- Work instruction -
Where does the word "docs" show up in the records? Copy every line that has it.

- Provided information -
= = = = = = =

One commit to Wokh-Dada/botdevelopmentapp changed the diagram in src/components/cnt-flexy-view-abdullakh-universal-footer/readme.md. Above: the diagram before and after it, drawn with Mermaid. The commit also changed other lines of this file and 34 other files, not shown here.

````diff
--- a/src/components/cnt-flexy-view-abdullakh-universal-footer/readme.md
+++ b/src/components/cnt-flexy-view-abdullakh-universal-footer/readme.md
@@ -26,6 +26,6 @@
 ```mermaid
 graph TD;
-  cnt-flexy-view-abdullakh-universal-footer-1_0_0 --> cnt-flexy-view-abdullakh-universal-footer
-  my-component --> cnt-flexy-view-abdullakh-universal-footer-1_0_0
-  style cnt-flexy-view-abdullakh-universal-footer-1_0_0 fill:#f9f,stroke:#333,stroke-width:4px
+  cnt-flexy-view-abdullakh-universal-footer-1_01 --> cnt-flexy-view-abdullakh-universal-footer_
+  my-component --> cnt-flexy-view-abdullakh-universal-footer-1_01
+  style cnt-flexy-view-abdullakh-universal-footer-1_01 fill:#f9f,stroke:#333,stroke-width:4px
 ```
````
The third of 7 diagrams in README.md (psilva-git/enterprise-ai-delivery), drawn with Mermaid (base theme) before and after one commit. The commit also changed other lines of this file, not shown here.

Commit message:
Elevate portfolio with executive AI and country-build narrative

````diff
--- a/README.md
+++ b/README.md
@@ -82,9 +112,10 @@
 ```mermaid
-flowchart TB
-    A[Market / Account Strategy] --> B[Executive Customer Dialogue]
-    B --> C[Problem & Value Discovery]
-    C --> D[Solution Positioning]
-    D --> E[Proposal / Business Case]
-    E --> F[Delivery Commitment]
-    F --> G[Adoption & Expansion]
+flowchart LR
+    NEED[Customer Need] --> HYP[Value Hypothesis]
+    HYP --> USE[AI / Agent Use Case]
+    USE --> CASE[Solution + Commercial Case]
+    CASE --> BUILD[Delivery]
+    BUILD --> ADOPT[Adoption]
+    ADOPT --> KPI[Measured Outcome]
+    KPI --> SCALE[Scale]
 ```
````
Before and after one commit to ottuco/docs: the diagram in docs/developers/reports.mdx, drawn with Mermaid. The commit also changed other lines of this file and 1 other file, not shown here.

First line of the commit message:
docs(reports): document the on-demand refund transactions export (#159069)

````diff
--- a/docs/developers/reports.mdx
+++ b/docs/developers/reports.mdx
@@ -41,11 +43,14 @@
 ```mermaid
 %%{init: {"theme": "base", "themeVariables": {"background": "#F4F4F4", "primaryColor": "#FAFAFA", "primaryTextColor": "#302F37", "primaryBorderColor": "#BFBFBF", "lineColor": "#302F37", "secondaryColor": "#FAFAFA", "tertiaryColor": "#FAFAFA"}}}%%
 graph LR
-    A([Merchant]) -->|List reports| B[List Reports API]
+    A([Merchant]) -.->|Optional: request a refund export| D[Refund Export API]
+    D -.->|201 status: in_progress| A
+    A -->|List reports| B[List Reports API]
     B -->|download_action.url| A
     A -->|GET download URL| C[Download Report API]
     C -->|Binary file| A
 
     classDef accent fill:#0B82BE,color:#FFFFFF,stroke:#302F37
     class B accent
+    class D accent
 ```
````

= = = = = = =

- Task result -
Before and after one commit to ottuco/docs: the diagram in docs/developers/reports.mdx, drawn with Mermaid. The commit also changed other lines of this file and 1 other file, not shown here.
docs(reports): document the on-demand refund transactions export (#159069)
--- a/docs/developers/reports.mdx
+++ b/docs/developers/reports.mdx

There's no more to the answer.